GZK Cutoff? (2003, pre-PAO) arXiv:hep-ph/o206217 v5 27 Feb 2003, “Has the GZK suppression been discovered?”
UHECR Energy loss and calibration; Energy loss in the shower; with Nem = particle density along shower direction x, Nph = photons reaching fluorescence detector, R(x) = distance from shower point x and FD, T(x) = atmospheric transmission (<1) Energy loss in the shower; Energy loss in the shower; Night atmosphere assumed horizontally Invariant; only steered through zenith angle, probes to 30 km tracing losses to molecular and aerosol scattering. Requires clear moonless nights; 14% duty cycle. Calibrationwith Lidar
Auger fluorescence telescope Diameter: 2.2 meters Aperture: 3.8 sq. m. 440 photomultiplier tubes Schematic shows positions of diffusers for optical calibrations

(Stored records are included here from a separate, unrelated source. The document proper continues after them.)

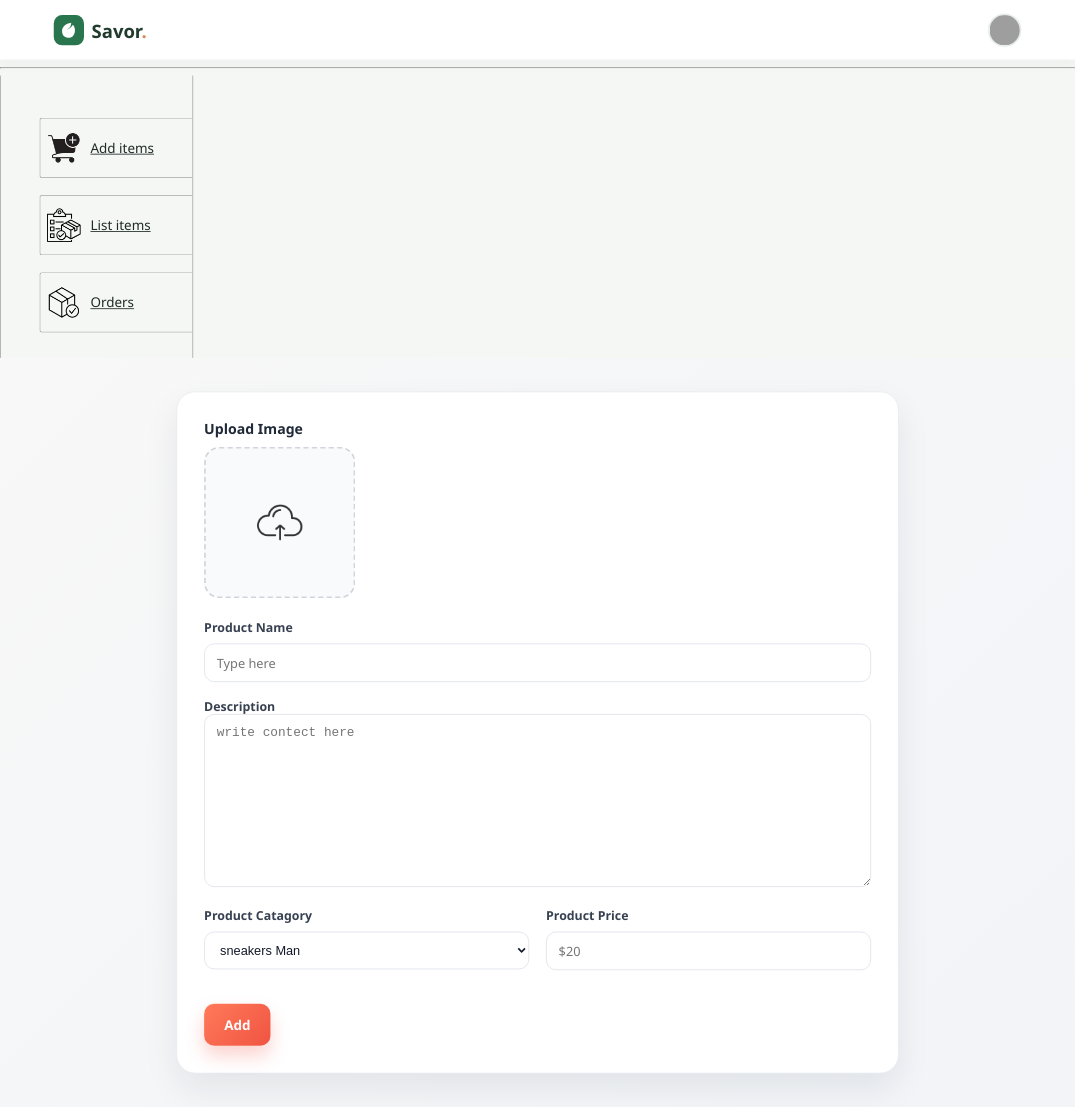
Repository: prince44991/Ecommerce-Project-Full-Stack
Page: /Additem (app in admin/my-react-app/)
These files come from the project's save history. The page is drawn as it stood at one moment and after the next save; the edit follows.
The browser window is 1280 px wide. The pictures show the whole page, at 84% of full size.
Pictures or frames that could not be fetched are drawn as grey boxes. The project was rebuilt for these pictures with package versions that can differ from the ones it lists, and the page was loaded fresh each time. Also part of the build but not shown: admin/my-react-app/vite.config.js, admin/my-react-app/src/pages/Order/Order.jsx, admin/my-react-app/src/pages/List/List.jsx.

Above is the page before, as saved 2026-09-29 21:18:27.

### admin/my-react-app/index.html
<!doctype html>
<html lang="en">
  <head>
    <meta charset="UTF-8" />
    <link rel="icon" type="image/svg+xml" href="/favicon.svg" />
    <meta name="viewport" content="width=device-width, initial-scale=1.0" />
    <title>my-react-app</title>
  </head>
  <body>
    <div id="root"></div>
    <script type="module" src="/src/main.jsx"></script>
  </body>
</html>

### admin/my-react-app/src/index.css
:root {
  font-family: 'DM Sans', 'Segoe UI', sans-serif;
  font-synthesis: none;
  text-rendering: optimizeLegibility;
  -webkit-font-smoothing: antialiased;
  -moz-osx-font-smoothing: grayscale;
  font-optical-sizing: auto;
  font-weight: 400;
  color: #202a27;
  background: #f5f7f5;
}

* {
  box-sizing: border-box;
}

body {
  min-width: 320px;
  min-height: 100vh;
  margin: 0;
}

button,
input {
  font: inherit;
}

a {
  color: inherit;
}

### admin/my-react-app/src/App.jsx
import Navbar from './components/Navbar/Navbar.jsx'
import Sliderbar from './components/Sliderbar/Sliderbar.jsx'
import { BrowserRouter, Route, Routes } from "react-router-dom"
import Add from './pages/Add/Add.jsx'
import Order from './pages/Order/Order.jsx'
import List from './pages/List/List.jsx'
function App() {
  return (
    <>
    <BrowserRouter>
    <Navbar />
    <hr/>
    <Sliderbar/>
    <Routes>
      <Route path='/Additem' element={<Add/>} />
      <Route path='/Listitem' element={<List/>} />
      <Route path='/Orders' element={<Order/>} />
    </Routes>
    </BrowserRouter>
    </>
  )
}

export default App

### admin/my-react-app/src/components/Navbar/Navbar.jsx
import React from 'react'
import './Navbar.css'

const Navbar = () => {
  return (
    <header className="navbar">
      <a className="navbar__brand" href="#dashboard" aria-label="Savor admin dashboard">
        <span className="navbar__logo" aria-hidden="true">
          <svg viewBox="0 0 32 32" fill="none">
            <path d="M16 27c-6.2 0-10-4.2-10-9.7C6 11.6 10.5 6 19.5 5c-.2 5.6-2.7 8.3-6.8 10.2 3.4-1.1 7-3.7 9.2-7.4C27.7 14 24.8 27 16 27Z" fill="currentColor" />
            <path d="M9 23c3.2-4.2 6.1-6.3 10.8-8.4" stroke="white" strokeWidth="1.8" strokeLinecap="round" />
          </svg>
        </span>
        <span className="navbar__name">Savor<span>.</span></span>
      </a>

      <img
        className="navbar__avatar"
        src="https://images.unsplash.com/photo-1534528741775-53994a69daeb?auto=format&fit=crop&w=128&h=128&q=80"
        alt="Admin profile"
      />
    </header>
  )
}

export default Navbar

### admin/my-react-app/src/components/Sliderbar/Sliderbar.jsx
import React from 'react'
import './Sliderbar.css'
import item from '../../assets/add-to-cart.png';
import list from '../../assets/list-items.png';
import order from '../../assets/package.png';
import { NavLink } from 'react-router-dom';
const Sliderbar = () => {
  return (
    <div>
    <div className="sidebar">
        <div className="sidbar-options">
            <div className="sidbar-option">
                <img src={item} alt="" />
                <NavLink to="/Additem"><p className='par'>Add items</p></NavLink>
            </div>
            <div className="sidbar-option">
                <img src={list} alt="" />
                <NavLink to="/Listitem"><p className='par'>List items</p></NavLink>
            </div>
            <div className="sidbar-option">
                <img src={order} alt="" />
                <NavLink to="/Orders"><p className='par'>Orders</p></NavLink>
            </div>
        </div>
    </div>
    </div>
  )
}

export default Sliderbar

### admin/my-react-app/src/pages/Add/Add.jsx
/** @format */

import React from "react";
import cloud from "../../assets/cloud-computing.png";
import "./Add.css";
const Add = () => {
  return (
    <div className="add">
      <form>
        <div className="add-img-upload flex-col mt-4">
          <h4>Upload Image</h4>
          <label htmlFor="image">
            <img src={cloud} />
          </label>
          <input type="file" id="image" hidden required />
        </div>
        <div className="add-product-name flex-col">
          <p>product name</p>
          <input type="text" name="name" placeholder="Type here" id="image" />
        </div>
        <div className="add-product-description">
          <p>description</p>
          <textarea
            name="description"
            rows="10"
            cols="30"
            placeholder="write contect here"
          ></textarea>
        </div>
        <div className="add-catagory-price">
          <div className="add-catagory flex-col">
            <p>Product catagory</p>
            <select name="catagory">
              <option value="sneakers Man">sneakers Man</option>
              <option value="Loafers">Loafers</option>
              <option value="Sports & Athletic Shoes">
                Sports & Athletic Shoes
              </option>
              <option value="Oxfords">Oxfords</option>
              <option value="Chelsea Boots">Chelsea Boots</option>
              <option value="Flats / Ballerinas">Flats / Ballerinas</option>
              <option value="Heels">Heels</option>
              {/* <option value="Chelsea Boots"></option> */}
            </select>
          </div>

          <div className="add-price flex-col">
            <p>product price</p>
            <input type="number" name="price" placeholder="$20" />
          </div>
        </div>
        <button>Add</button>
      </form>
    </div>
  );
};

export default Add;

### admin/my-react-app/src/components/Navbar/Navbar.css
.navbar {
	display: flex;
	width: 100%;
	min-height: 72px;
	align-items: center;
	justify-content: space-between;
	gap: 24px;
	padding: 0 clamp(18px, 5vw, 64px);
	border-bottom: 1px solid #e8eeea;
	background: #fff;
	box-shadow: 0 3px 14px rgb(30 59 43 / 5%);
}

.navbar__brand {
	display: inline-flex;
	flex: 0 0 auto;
	align-items: center;
	gap: 9px;
	color: #203a2d;
	text-decoration: none;
}

.navbar__logo {
	display: grid;
	width: 36px;
	height: 36px;
	place-items: center;
	border-radius: 10px;
	color: #fff;
	background: #28754e;
}

.navbar__logo svg {
	width: 26px;
	height: 26px;
}

.navbar__name {
	font-size: 22px;
	font-weight: 700;
}

.navbar__name span {
	color: #d98750;
}

.navbar__avatar {
	width: 40px;
	height: 40px;
	flex: 0 0 auto;
	border: 2px solid #e7eee9;
	border-radius: 50%;
	object-fit: cover;
	object-position: center 38%;
}

.navbar__brand:focus-visible {
	outline: 2px solid #28754e;
	outline-offset: 4px;
}

@media (max-width: 560px) {
	.navbar {
		min-height: 64px;
		gap: 18px;
		padding: 0 18px;
	}
}

### admin/my-react-app/src/components/Sliderbar/Sliderbar.css
img{
    width: 40px;
}

.sidebar{
    width: 18%;
     min-height: 100vh;
    border: 1.5px solid #a9a9a9;
    border-top: 0;
}
.sidbar-options{
    padding-top: 50px;
    padding-left: 20%;
    display: flex;
    flex-direction: column;
    gap: 20px;
}
.sidbar-option{
    display: flex;
     align-items: center;
    gap: 12px;
    border: 1px solid #a9a9a9;
    border-right: 0;
    padding: 8px;
    border-radius: 3px 0px 0px 3px;
    cursor: pointer;
     /* text-decoration: none; */
}
.par{
    text-decoration: none;
}

### admin/my-react-app/src/pages/Add/Add.css
.add {
  display: flex;
  justify-content: center;
  align-items: flex-start;
  padding: 40px 20px;
  background: linear-gradient(135deg, #f8f8f8 0%, #f2f4f8 100%);
  min-height: calc(100vh - 80px);
  margin-top:-30vw;
}

.add form {
  width: min(860px, 100%);
  background: #ffffff;
  border: 1px solid #e9ebf0;
  border-radius: 22px;
  padding: 32px;
  box-shadow: 0 18px 40px rgba(17, 24, 39, 0.08);
}

.flex-col {
  display: flex;
  flex-direction: column;
  gap: 10px;
}

.add-img-upload {
  margin-bottom: 24px;
}

.add-img-upload h4 {
  margin: 0;
  font-size: 1.05rem;
  font-weight: 700;
  color: #1f2937;
}

.add-img-upload label {
  width: 180px;
  height: 180px;
  border: 2px dashed #d1d5db;
  border-radius: 18px;
  background: #f9fafb;
  display: flex;
  justify-content: center;
  align-items: center;
  cursor: pointer;
  transition: all 0.25s ease;
}

.add-img-upload label:hover {
  border-color: #ff7a59;
  background: #fff4f1;
}

.add-img-upload img {
  width: 54px;
  height: 54px;
  object-fit: contain;
  opacity: 0.8;
}

.add-product-name,
.add-product-description,
.add-catagory,
.add-price {
  margin-bottom: 18px;
}

.add-product-name p,
.add-product-description p,
.add-catagory p,
.add-price p {
  margin: 0;
  font-size: 0.92rem;
  font-weight: 600;
  text-transform: capitalize;
  color: #374151;
}

.add input,
.add textarea,
.add select {
  width: 100%;
  border: 1px solid #dfe3ea;
  border-radius: 12px;
  padding: 12px 14px;
  background: #ffffff;
  color: #111827;
  font-size: 0.95rem;
  transition: border 0.2s ease, box-shadow 0.2s ease;
}

.add input:focus,
.add textarea:focus,
.add select:focus {
  outline: none;
  border-color: #ff855a;
  box-shadow: 0 0 0 4px rgba(255, 133, 90, 0.12);
}

.add textarea {
  min-height: 140px;
  resize: vertical;
}

.add-catagory-price {
  display: grid;
  grid-template-columns: repeat(2, minmax(220px, 1fr));
  gap: 20px;
  margin-bottom: 22px;
}

.add button {
  border: none;
  border-radius: 12px;
  background: linear-gradient(135deg, #ff7a59 0%, #f05442 100%);
  color: #fff;
  font-size: 1rem;
  font-weight: 700;
  padding: 14px 24px;
  cursor: pointer;
  transition: transform 0.2s ease, box-shadow 0.2s ease;
  box-shadow: 0 12px 22px rgba(240, 84, 66, 0.25);
}

.add button:hover {
  transform: translateY(-1px);
  box-shadow: 0 16px 28px rgba(240, 84, 66, 0.28);
}

@media (max-width: 640px) {
  .add {
    padding: 20px 14px;
  }

  .add form {
    padding: 20px 16px;
    border-radius: 16px;
  }

  .add-catagory-price {
    grid-template-columns: 1fr;
    gap: 14px;
  }

  .add-img-upload label {
    width: 100%;
    max-width: 210px;
    height: 150px;
  }
}

Loaded but not shown: admin/my-react-app/src/main.jsx (common file)

After the next save:
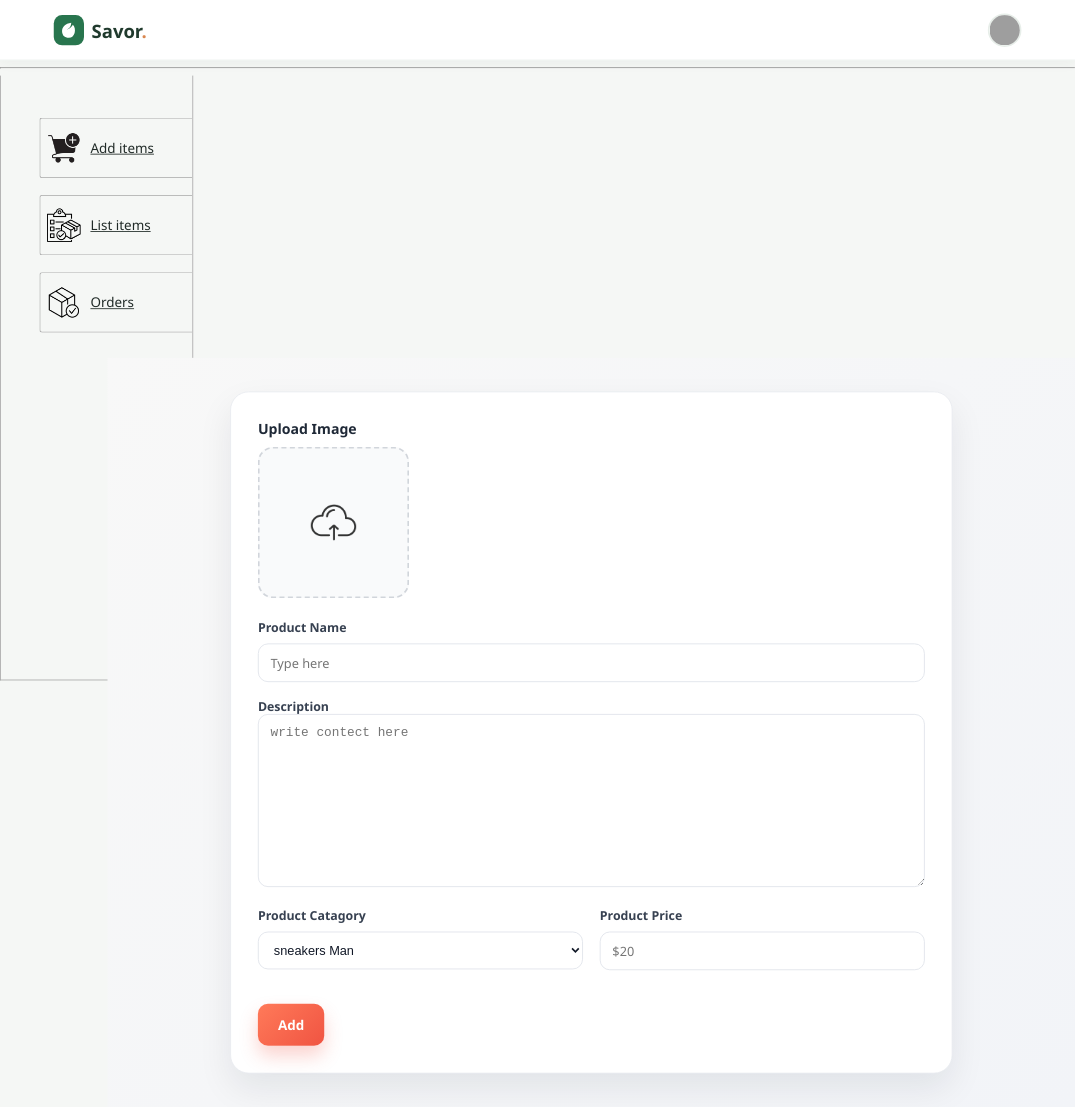
Saved 15 s later.
--- a/admin/my-react-app/src/pages/Add/Add.css
+++ b/admin/my-react-app/src/pages/Add/Add.css
@@ -6,6 +6,7 @@
   background: linear-gradient(135deg, #f8f8f8 0%, #f2f4f8 100%);
   min-height: calc(100vh - 80px);
   margin-top:-30vw;
+  margin-left: 10vw;
 }
 
 .add form {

Central Laser Facility (PAO South) • UV laser (355 nm) fires 7 ns, 7 mJ pulse every 15 minutes to calibrate FDs; scattered luminosity approx. same as strong shower • Located equidistant from 3 of the 4 FD eyes • Polarization randomized (better than circular) • Can fire in any direction • Weather checked by instruments every 5 minutes
PAO proposed initial Colorado site (Middle of Nowhere)
Conclusion • More detectors needed! • Colorado site ideal; funding on order of $100 million; room for huge expansion • Primary questions remain unresolved • Existing PAO works both physically and politically as a model of international cooperation
References Websites: History of the Air Fluorescence Technique, www.cosmic-ray.org/reading/fluor.html Pierre Auger Observatory; www.auger.org and www.augernorth.org AGASA; www-akeno.icrr.u-tokyo.ac.jp/AGASA/ Interaction Depth www.lbl.gov/abc/cosmic/SKliewer/Cosmic_Rays/Interaction.htm Journals: M. Ambrosio et. al., Astroparticle Physics 24, 355-371 (2005). Pierre Auger Collaboration, arXiv:astro-ph 3, 0607382 (2006). N. Hayashitda et al., Astroparticle Physics 10, 310 (1999). J. Bahcall and Eli Waxman, arXiv:hep-ph 5, 0206217 (27 Feb 2003). A. Filipcic et. al., Astroparticle Physics 18, 502 (2003). Optical Relative Calibration for Auger Fluorescence Detector, and Performance of the PAO Surface Array, Pune (2005) 00, 101-106 The Central Laser Facility at the PAO, Subm. To Nucl. Inst. Meth. ‘06